A few years ago, Andrew Reitano and Todd Bailey started tinkering with an old Asteroids vector monitor. One thing led to the next, and along with Michael Dooley and an absurd level of know-how, they built a new vector arcade game: VEC 9.
This is quite likely the first new vector arcade game created in 30 years… and it looks magnificent.
Check out our old post about their early work on the project.
VEC9 will be at IndieCadeEast in New York City this weekend (April 29-31, 2016).
The company Made In Space, Inc. has received money from NASA to research their Project RAMA: Reconstituting Asteroids into Mechanical Automata.
They write, “The objective of this study is… to establish the concept feasibility of using the age-old technique of analog computers and mechanisms to convert entire asteroids into enormous autonomous mechanical spacecraft.”
In other words, they’ll use robot 3D printers to re-shape asteroids into mechanical spaceships, moving them into strategic orbits around the planet, or crashing them into bigger, Earth-threatening asteroids.

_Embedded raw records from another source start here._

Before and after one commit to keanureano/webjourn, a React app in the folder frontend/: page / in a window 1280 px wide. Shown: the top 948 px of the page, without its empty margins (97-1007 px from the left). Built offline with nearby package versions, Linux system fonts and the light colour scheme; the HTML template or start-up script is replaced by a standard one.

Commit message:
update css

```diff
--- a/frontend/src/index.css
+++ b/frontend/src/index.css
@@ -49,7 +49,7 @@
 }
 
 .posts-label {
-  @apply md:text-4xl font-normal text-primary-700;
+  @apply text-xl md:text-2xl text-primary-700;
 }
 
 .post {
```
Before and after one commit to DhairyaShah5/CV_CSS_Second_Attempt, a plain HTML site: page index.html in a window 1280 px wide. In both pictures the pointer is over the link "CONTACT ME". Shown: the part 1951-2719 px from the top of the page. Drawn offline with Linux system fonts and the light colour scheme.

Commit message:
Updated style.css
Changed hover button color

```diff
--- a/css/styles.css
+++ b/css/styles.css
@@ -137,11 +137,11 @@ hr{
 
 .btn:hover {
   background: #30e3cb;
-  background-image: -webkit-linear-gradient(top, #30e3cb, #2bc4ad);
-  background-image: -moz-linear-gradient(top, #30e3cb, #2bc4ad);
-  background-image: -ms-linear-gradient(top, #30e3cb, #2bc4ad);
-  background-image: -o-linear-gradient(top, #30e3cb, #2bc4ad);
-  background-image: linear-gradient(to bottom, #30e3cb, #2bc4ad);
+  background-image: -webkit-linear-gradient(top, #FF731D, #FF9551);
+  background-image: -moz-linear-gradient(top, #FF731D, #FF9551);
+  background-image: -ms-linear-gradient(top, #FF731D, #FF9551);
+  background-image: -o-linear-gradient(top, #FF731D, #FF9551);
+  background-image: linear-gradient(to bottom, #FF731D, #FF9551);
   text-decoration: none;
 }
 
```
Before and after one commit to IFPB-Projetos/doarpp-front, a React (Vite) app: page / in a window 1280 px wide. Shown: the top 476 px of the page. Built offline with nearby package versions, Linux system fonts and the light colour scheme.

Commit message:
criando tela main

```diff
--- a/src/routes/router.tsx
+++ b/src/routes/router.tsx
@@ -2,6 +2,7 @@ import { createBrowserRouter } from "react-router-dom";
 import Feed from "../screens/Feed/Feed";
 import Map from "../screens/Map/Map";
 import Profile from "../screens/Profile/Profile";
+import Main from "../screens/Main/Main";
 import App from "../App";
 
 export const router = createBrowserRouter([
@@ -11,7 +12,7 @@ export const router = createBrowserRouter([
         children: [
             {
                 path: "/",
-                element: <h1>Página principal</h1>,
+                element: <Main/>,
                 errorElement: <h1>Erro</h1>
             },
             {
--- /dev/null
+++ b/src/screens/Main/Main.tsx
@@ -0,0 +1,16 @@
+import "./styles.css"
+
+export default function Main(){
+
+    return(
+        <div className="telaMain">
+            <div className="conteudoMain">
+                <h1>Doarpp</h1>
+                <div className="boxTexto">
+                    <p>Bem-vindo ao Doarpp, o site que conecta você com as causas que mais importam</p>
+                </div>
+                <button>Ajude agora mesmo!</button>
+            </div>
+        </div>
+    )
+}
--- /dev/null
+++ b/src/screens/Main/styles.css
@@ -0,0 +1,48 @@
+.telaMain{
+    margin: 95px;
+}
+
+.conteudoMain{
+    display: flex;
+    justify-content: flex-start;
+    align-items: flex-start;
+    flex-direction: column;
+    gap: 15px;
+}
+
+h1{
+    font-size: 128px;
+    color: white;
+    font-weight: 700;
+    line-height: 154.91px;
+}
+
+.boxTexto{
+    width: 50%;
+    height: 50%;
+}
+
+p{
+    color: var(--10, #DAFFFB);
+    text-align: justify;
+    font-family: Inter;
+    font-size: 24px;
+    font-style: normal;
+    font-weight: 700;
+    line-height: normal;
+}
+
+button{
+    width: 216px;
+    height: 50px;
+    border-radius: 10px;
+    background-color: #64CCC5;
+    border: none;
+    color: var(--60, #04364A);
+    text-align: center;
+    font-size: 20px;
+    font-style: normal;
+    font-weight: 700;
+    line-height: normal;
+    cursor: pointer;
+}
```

For a more thorough description of this, and other 2016 NASA Innovative Advanced Concepts (NIAC) program fund recipients, read “NASA’s Project RAMA Would Use Asteroids to Play Asteroids” at TheDrive.com.
And, here’s the Project RAMA description at nasa.gov.
Along with the release of Respawn Entertainment and Electronic Arts’s first-person shooter game Titanfall in April, the Titanfall Arcade put their giant fighting battle robot vehicles into three classic Atari games: Asteroids, Centipede, and Missile Command. These Titans are better armed than our trusty triangle spaceship, so the result is pretty funny.
It seems that the online arcade was a short-lived promotion, but it lives on in YouTube screen captures.
Extremely Decent beats Hollywood to the punch.
Some engineering wizards in Brookyln have been working on a wonderful thing. They’ve written a vector generator in VHDL, designed a DAC/amplifier to run an old Asteroids G05 vector monitor, and hashed out the basics for a game in C.
The whole thing is run off a Linux box, with a second VGA screen acting as an HUD. The full game has yet to be written, but what they’ve got running now looks great.
Just when we thought there couldn’t be anything cooler in the world of Asteroids, there’s this:
It’s Human Asteroids, a project by Two Bit Circus for their proposed STEAM Carnival, designed to turn kids on to Science, Technology, Engineering, Art, and Math.
Human Asteroids uses a Microsoft Kinect to track the player in a rolling chair, who becomes the spaceship. Asteroids are projected on the ground with lasers, and the player fires with a smartphone.
The player in the video is Nolan Bushnell, founder of Atari.
The STEAM Carnival has a Kickstarter campaign going until midnight on June 2, 2013. If successful (and at the time of writing, they’re close), they plan to take the Carnival on the road at several major west coast American cities.
[UPDATE] This story has been making the rounds today, and Two Bit Circus has just passed its fundraising goal of $100,000, with two days still to go.
Makers, behold: the Asteroid Belt.
An Australian known as cunning_fellow has made an LCD belt buckle that plays “Rock Blaster” (wink, wink). The whole project is extremely well-documented on instructables.com.
In the FAQs, he writes:
Q: It costs more to build than a RasPi and only runs at 16Mhz. Why did you bother?
A: If you don’t understand already there is little I can do to help you.
Read all about it at http://www.instructables.com/id/The-Asteroid-Belt/
Thanks to our friends at Adafruit for tipping us off.
See more Asteroids fashion in the archives.
Here’s the goal: having an Asteroids arcade machine at home, with authentic electronics and true vector display, but which isn’t the size of a refrigerator. Jürgen Müller in Hamburg, Germany, has built just that.
His half-scale Asteroids cabinet uses an original Asteroids game PCB and 9″ vector monitor from a broken Vectrex, housed in a custom-built cabinet. He also built a custom XY driver circuit to bring the Vectrex display up to the drawing speed required by Asteroids.
The project is well-documented on Müller’s website: http://www.e-basteln.de/asteroids/asteroids_intro.html